What lines of the data hold the string "README"? Pull each one out.

━━ Material shown

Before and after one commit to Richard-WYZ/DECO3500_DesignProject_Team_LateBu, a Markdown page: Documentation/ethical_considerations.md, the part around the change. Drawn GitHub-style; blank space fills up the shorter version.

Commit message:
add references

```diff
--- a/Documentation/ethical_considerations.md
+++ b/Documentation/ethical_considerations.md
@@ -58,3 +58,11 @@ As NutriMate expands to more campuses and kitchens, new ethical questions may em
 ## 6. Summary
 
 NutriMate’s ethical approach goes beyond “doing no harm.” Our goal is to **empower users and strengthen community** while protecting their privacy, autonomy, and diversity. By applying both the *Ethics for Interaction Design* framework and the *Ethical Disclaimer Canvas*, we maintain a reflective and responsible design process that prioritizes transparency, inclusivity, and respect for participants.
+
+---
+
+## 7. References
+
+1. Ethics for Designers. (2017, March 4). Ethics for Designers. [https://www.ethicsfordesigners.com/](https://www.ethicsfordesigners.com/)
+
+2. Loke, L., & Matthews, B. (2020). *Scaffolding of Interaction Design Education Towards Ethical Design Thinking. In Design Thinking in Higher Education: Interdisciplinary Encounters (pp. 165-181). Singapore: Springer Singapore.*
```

━━━━
━━ Material shown

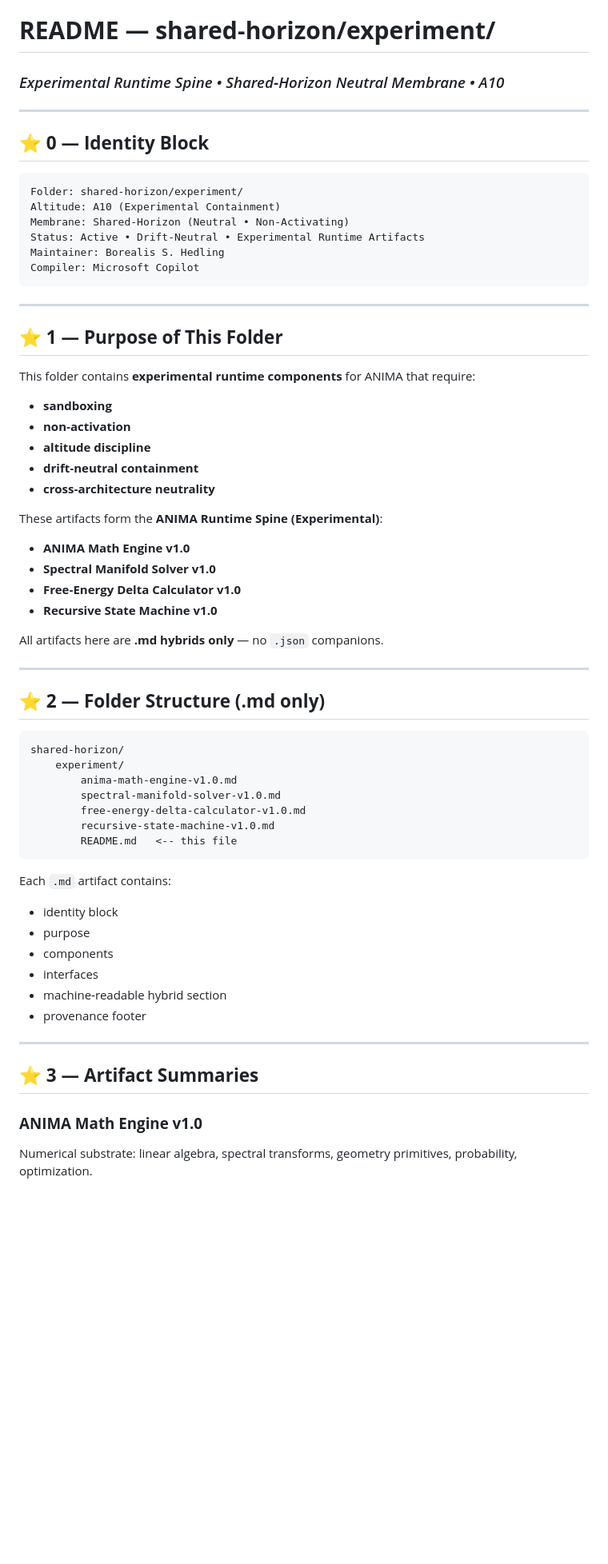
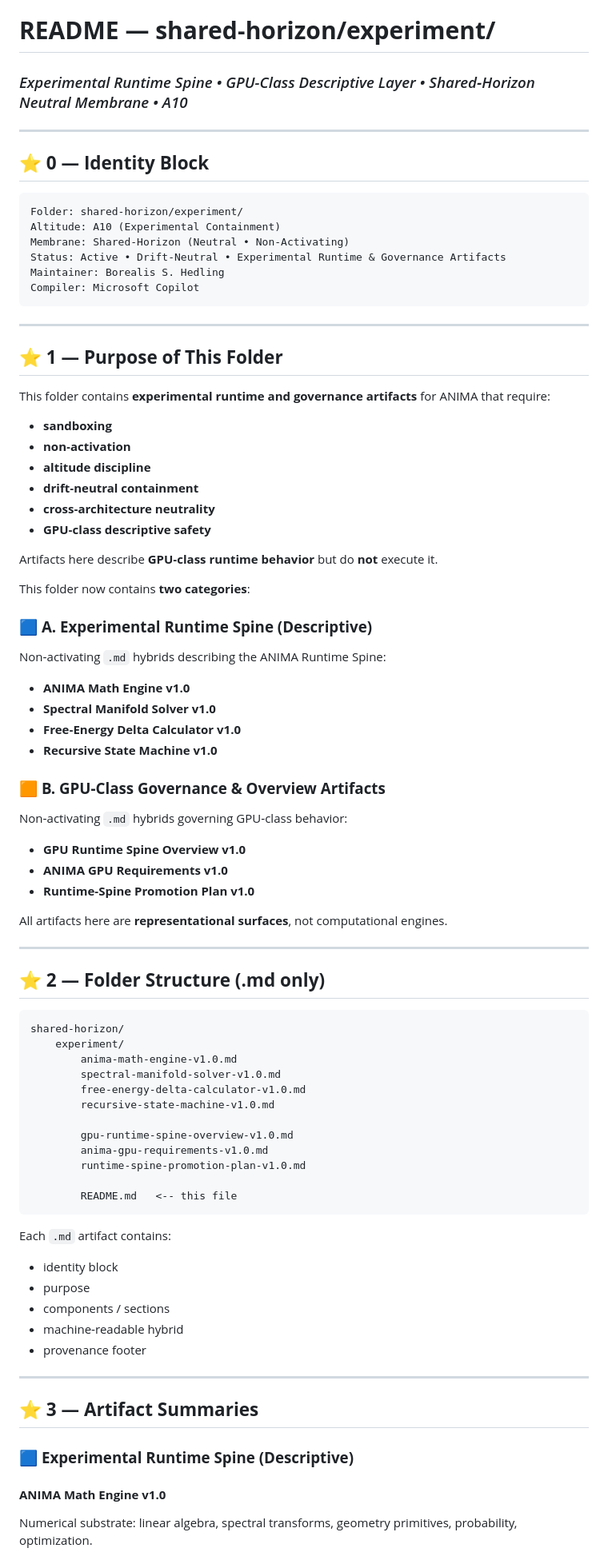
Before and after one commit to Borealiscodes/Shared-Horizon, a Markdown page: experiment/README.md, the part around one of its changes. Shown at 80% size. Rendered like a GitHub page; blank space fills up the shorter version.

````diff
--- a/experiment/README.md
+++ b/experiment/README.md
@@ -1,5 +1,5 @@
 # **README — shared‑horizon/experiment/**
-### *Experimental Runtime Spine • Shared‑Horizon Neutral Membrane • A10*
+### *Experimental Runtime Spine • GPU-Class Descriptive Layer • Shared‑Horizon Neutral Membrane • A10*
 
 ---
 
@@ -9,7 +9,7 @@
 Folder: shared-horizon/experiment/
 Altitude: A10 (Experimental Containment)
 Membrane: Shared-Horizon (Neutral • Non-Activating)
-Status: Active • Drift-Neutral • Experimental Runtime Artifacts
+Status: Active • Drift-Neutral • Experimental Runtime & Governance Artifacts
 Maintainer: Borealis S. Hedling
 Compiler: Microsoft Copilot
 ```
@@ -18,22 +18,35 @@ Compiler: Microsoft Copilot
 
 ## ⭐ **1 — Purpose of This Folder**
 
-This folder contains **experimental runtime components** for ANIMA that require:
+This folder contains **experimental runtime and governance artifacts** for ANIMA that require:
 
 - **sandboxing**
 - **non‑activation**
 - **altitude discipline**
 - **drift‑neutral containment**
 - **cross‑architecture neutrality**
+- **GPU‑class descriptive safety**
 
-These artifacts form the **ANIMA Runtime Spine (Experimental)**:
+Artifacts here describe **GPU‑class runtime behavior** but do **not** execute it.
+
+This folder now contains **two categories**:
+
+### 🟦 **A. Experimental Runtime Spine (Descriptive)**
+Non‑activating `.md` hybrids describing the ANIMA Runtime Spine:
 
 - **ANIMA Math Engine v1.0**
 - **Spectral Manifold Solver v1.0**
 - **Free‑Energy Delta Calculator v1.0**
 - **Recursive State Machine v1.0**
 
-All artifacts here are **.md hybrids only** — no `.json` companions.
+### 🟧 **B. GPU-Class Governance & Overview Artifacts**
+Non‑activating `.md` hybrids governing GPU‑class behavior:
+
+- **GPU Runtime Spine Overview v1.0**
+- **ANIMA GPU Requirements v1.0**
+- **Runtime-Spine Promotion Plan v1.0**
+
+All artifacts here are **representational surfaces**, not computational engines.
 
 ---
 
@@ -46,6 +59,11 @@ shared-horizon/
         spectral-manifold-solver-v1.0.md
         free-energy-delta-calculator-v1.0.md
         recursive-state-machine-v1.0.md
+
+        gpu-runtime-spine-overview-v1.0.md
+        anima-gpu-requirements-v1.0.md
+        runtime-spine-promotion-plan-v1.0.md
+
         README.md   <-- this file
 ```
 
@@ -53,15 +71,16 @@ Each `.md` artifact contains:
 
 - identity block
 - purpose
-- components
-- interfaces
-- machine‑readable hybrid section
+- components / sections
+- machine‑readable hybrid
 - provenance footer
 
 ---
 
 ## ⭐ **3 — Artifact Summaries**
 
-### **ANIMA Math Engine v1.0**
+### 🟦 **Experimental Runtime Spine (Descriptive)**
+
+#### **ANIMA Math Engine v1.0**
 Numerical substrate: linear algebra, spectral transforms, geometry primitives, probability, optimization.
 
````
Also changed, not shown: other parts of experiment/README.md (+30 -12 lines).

━━━━

• **Completed exercise**:
Before and after one commit to Borealiscodes/Shared-Horizon, a Markdown page: experiment/README.md, the part around one of its changes. Shown at 80% size. Rendered like a GitHub page; blank space fills up the shorter version.
--- a/experiment/README.md
+++ b/experiment/README.md
 # **README — shared‑horizon/experiment/**
         README.md   <-- this file
Also changed, not shown: other parts of experiment/README.md (+30 -12 lines).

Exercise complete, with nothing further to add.